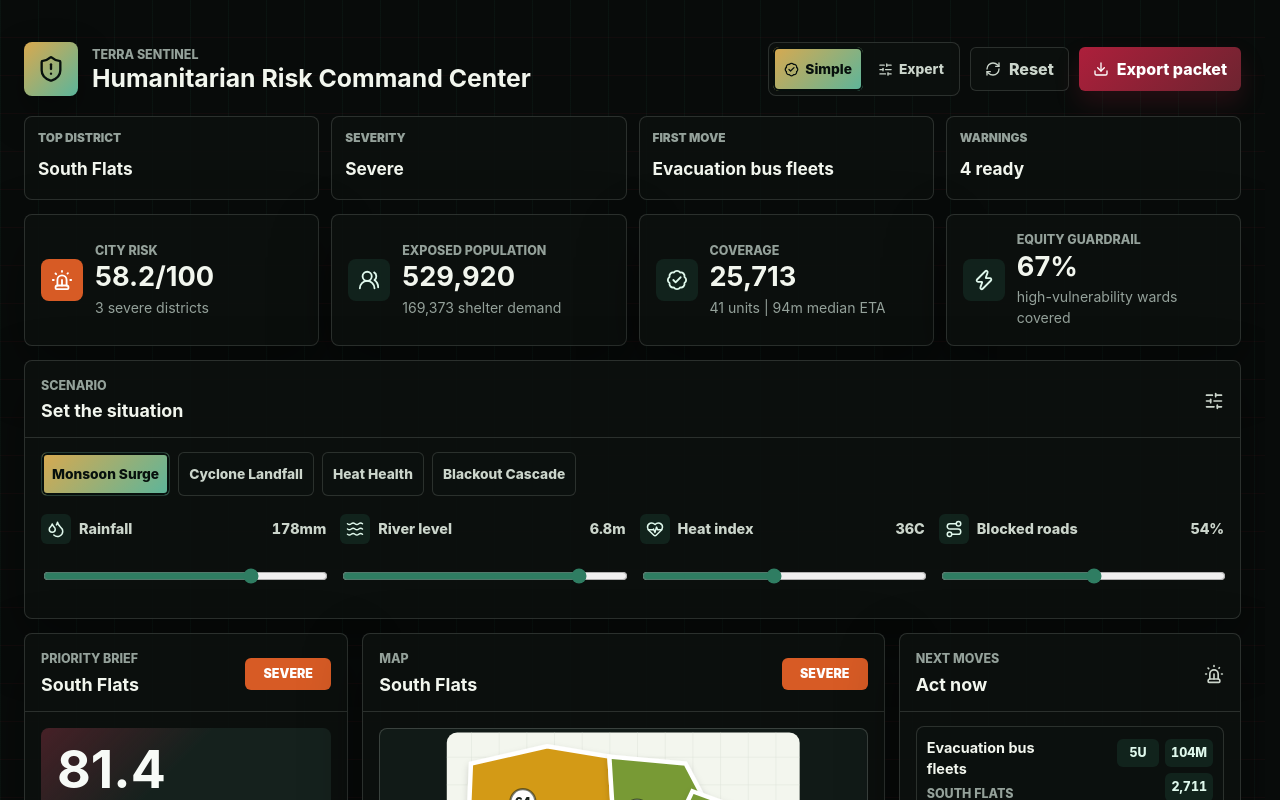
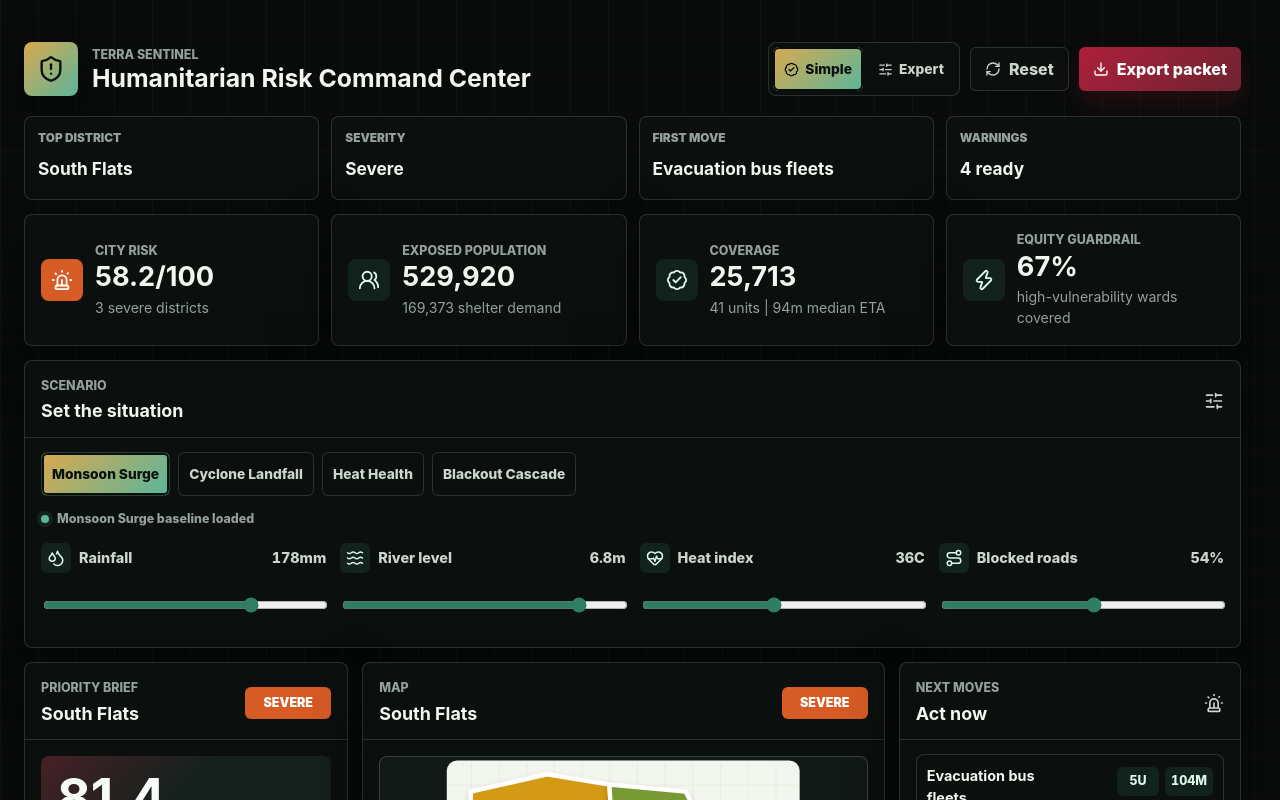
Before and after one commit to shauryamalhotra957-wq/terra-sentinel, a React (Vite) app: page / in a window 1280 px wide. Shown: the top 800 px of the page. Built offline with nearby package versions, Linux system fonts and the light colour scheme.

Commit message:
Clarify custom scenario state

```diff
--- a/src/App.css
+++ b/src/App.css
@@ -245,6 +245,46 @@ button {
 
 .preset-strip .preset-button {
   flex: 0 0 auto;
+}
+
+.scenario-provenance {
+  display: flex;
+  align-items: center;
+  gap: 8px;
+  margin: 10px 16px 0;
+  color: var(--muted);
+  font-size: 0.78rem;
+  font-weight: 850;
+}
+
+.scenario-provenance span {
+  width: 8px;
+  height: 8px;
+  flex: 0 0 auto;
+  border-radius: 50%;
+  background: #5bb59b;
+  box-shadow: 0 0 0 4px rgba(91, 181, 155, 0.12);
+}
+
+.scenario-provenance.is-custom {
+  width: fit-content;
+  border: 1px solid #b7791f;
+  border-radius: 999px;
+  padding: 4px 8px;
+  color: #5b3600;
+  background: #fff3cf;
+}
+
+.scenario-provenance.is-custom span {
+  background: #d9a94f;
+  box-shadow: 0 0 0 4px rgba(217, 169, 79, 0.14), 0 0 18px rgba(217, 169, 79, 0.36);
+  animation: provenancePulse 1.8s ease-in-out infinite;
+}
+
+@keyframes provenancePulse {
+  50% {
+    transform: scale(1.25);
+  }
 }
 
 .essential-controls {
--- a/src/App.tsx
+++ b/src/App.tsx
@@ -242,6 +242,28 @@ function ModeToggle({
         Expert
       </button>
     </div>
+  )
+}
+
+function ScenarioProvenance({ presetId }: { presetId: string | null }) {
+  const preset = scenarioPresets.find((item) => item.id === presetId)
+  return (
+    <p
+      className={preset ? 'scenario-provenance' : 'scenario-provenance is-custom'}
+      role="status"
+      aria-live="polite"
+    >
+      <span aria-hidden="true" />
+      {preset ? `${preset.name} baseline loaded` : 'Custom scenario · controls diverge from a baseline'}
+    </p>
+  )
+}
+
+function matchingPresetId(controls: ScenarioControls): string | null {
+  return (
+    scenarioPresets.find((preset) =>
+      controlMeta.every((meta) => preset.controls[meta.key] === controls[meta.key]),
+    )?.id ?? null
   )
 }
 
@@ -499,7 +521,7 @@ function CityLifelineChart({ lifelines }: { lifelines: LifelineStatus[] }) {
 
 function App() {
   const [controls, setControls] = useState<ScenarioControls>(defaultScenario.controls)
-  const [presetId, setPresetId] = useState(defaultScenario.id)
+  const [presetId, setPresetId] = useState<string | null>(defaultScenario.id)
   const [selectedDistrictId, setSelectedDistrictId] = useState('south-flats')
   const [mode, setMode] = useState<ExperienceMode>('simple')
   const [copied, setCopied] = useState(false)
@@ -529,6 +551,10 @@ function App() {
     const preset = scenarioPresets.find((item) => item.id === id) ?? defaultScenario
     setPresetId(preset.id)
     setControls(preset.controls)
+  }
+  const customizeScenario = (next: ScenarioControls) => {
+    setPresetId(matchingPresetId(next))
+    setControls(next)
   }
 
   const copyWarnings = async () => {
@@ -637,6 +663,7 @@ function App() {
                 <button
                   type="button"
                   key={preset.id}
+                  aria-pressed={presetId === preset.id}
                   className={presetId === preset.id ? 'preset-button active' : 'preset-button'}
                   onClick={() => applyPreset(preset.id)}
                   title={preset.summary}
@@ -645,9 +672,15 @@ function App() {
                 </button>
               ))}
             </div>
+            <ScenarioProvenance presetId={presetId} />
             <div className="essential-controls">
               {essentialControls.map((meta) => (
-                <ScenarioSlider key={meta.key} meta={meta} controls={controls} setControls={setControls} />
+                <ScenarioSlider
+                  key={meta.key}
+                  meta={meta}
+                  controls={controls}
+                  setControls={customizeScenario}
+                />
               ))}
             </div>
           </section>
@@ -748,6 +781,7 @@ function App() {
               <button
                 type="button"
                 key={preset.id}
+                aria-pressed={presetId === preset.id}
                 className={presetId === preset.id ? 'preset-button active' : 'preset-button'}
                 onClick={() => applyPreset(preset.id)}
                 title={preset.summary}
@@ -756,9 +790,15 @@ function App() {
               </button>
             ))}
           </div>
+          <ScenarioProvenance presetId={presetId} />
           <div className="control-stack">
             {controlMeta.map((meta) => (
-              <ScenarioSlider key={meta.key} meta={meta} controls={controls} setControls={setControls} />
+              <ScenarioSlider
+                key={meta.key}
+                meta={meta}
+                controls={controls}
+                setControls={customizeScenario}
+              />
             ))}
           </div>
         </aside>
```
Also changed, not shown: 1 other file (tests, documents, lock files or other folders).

________________________

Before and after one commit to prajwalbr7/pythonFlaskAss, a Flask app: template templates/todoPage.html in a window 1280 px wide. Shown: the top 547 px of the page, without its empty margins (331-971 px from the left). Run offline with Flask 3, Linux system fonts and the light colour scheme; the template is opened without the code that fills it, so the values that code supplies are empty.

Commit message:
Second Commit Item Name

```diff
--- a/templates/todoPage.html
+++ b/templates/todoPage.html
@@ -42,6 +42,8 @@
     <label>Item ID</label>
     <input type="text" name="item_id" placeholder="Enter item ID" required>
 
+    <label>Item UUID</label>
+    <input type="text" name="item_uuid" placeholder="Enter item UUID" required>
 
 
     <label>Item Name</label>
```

________________________

What you have to do:
From the entries above, copy each line holding "aria".

Response area:
+      aria-live="polite"
+      <span aria-hidden="true" />
+                  aria-pressed={presetId === preset.id}
+                aria-pressed={presetId === preset.id}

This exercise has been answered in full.